, a Norman French form of a Germanic name such as ALFHER
or an Old Norse name such as Áleifr
). The spelling was altered by association with Latin oliva
"olive tree". In the Middle Ages the name became well-known in Western Europe because of the French epic La Chanson de Roland
, in which Olivier was a friend and advisor of the hero Roland.... [more]
OLIVETTE f Literature
Feminine form of OLIVER
. This was the name of the title character in the French opera Les noces d'Olivette
(1879) by Edmond Audran.
OLIVIA f English, Italian, Spanish, French, German, Finnish, Swedish, Norwegian, Danish
This name was used in this spelling by William Shakespeare for a character in his comedy Twelfth Night
(1602). This was a rare name in Shakespeare's time that may have been based on OLIVA
, or directly from the Latin word oliva
. In the play Olivia is a noblewoman who is wooed by Duke Orsino but instead falls in love with his messenger Cesario.... [more]
RAYNER m English (Archaic)
From the Germanic name Raganhar
, composed of the elements ragin
"advice" and hari
"army". The Normans brought this name to England where it came into general use, though it was rare by the end of the Middle Ages.
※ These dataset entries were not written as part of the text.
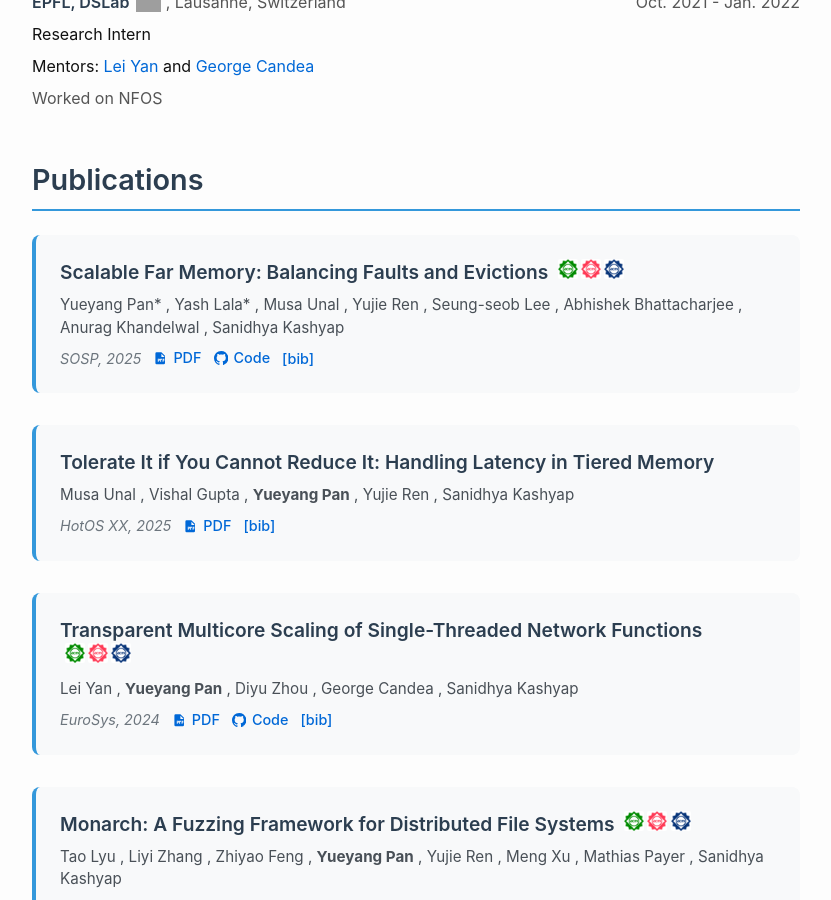
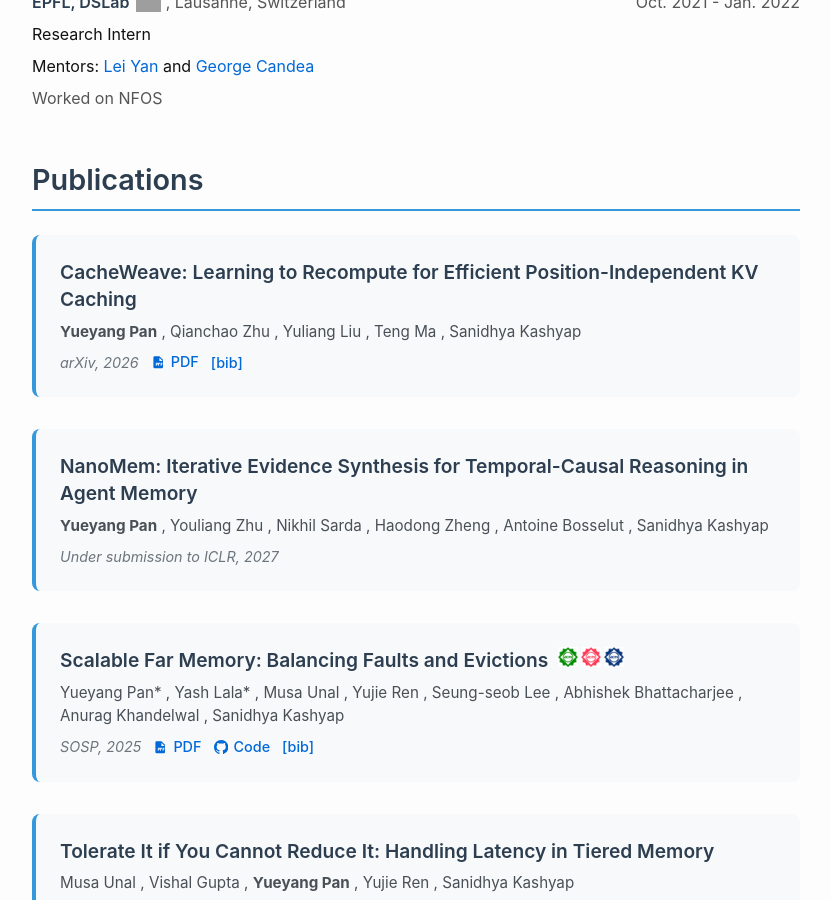
Before and after one commit to PanJason/panjason.github.io, a Jekyll site: the page built from index.markdown, in a window 1280 px wide and 900 px high, scrolled down 1815 px. Shown: the whole window, without its empty margins (224-1055 px from the left). Built offline with Jekyll 4.4.1, drawn with Linux system fonts in a browser that asks for light colours; grey boxes are pictures that could not be loaded.

Commit message:
[Pub] Update pub

```diff
--- a/_data/publications.yml
+++ b/_data/publications.yml
@@ -1,3 +1,23 @@
+- title: "CacheWeave: Learning to Recompute for Efficient Position-Independent KV Caching"
+  authors: ["Yueyang Pan", "Qianchao Zhu", "Yuliang Liu", "Teng Ma", "Sanidhya Kashyap"]
+  venue: "arXiv"
+  year: 2026
+  links:
+    pdf: "https://arxiv.org/pdf/2611.01735"
+  bibtex: |
+    @misc{pan2026cacheweave,
+      title = {CacheWeave: Learning to Recompute for Efficient Position-Independent KV Caching},
+      author = {Pan, Yueyang and Zhu, Qianchao and Liu, Yuliang and Ma, Teng and Kashyap, Sanidhya},
+      year = {2026},
+      eprint = {2611.01735},
+      archivePrefix = {arXiv}
+    }
+
+- title: "NanoMem: Iterative Evidence Synthesis for Temporal-Causal Reasoning in Agent Memory"
+  authors: ["Yueyang Pan", "Youliang Zhu", "Nikhil Sarda", "Haodong Zheng", "Antoine Bosselut", "Sanidhya Kashyap"]
+  venue: "Under submission to ICLR"
+  year: 2027
+
 - title: "Scalable Far Memory: Balancing Faults and Evictions"
   authors: ["Yueyang Pan*", "Yash Lala*", "Musa Unal", "Yujie Ren", "Seung-seob Lee", "Abhishek Bhattacharjee", "Anurag Khandelwal", "Sanidhya Kashyap"]
   venue: "SOSP"
```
WERTHER m German (Rare)
Derived from the Germanic elements wert
"worthy" and hari
"army". Goethe used this name in his novel The Sorrows of Young Werther